Water-Related News

Florida Fishery Foundation provides oysters on a rope for water filtration

On Saturday, May 21, Florida Fishery Foundation president George Halper gathered with the scouts in Matlacha to collect oyster shells from restaurants like the Lazy Flamingo and Miceli’s in order to help keep local waters clean.

“We drill a hole, and put a rope through them. We tie a knot about every three or four inches, so we have a chain of oysters,” Halper said. “We tie the rope to the docks and lift it just off the bottom. It structured for fish immediately. Because oysters are clean it’s a clean substrate. Baby oysters, called spat, now have something to attach to. In about a year or two, each of these oyster shells will have anywhere between 4 and 40 oysters on them. It just keeps getting bigger and bigger.”

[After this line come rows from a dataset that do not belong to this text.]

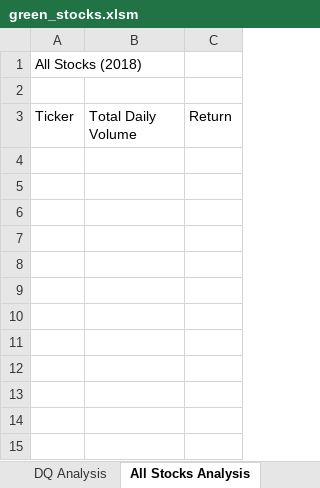
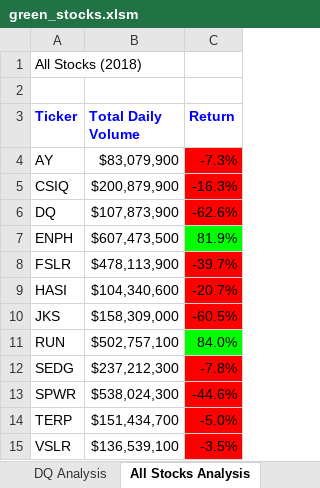
Before and after one commit to martebeatriz/stock-analysis, an Excel workbook: green_stocks.xlsm, sheet All Stocks Analysis, drawn as a sheet; values as stored, in another font and other column widths than the file's, no borders; charts and pictures not drawn; the diff names each change by its address in the sheet, - before the commit and + after, or states it on an @@ line.

Commit message:
Buttons and updated code to run all years.
Added buttons for user.
Updated code so that analysis can be run on any year of data.

```diff
--- a/green_stocks.xlsm (sheet All Stocks Analysis)
+++ b/green_stocks.xlsm (sheet All Stocks Analysis)
@@ A3:C3 bold: off → on, text colour: black → #0000FF @@
+row 4: AY | $83,079,900 | -7.3%
+row 5: CSIQ | $200,879,900 | -16.3%
+row 6: DQ | $107,873,900 | -62.6%
+row 7: ENPH | $607,473,500 | 81.9%
+row 8: FSLR | $478,113,900 | -39.7%
+row 9: HASI | $104,340,600 | -20.7%
+row 10: JKS | $158,309,000 | -60.5%
+row 11: RUN | $502,757,100 | 84.0%
+row 12: SEDG | $237,212,300 | -7.8%
+row 13: SPWR | $538,024,300 | -44.6%
+row 14: TERP | $151,434,700 | -5.0%
+row 15: VSLR | $136,539,100 | -3.5%
```
Also changed, not shown: other sheet tabs, charts or pictures.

Each live oyster, he said, takes about a year to mature and will filter up to 50 gallons of water per day. In roughly two years, he predicts over 20 million gallons of water per year will be processed through this natural filtration system.

Halper said this system is a better use of the shells than dumping them in a landfill, adding that this provides a wonderful structure for snook, snapper and various other fish to call home.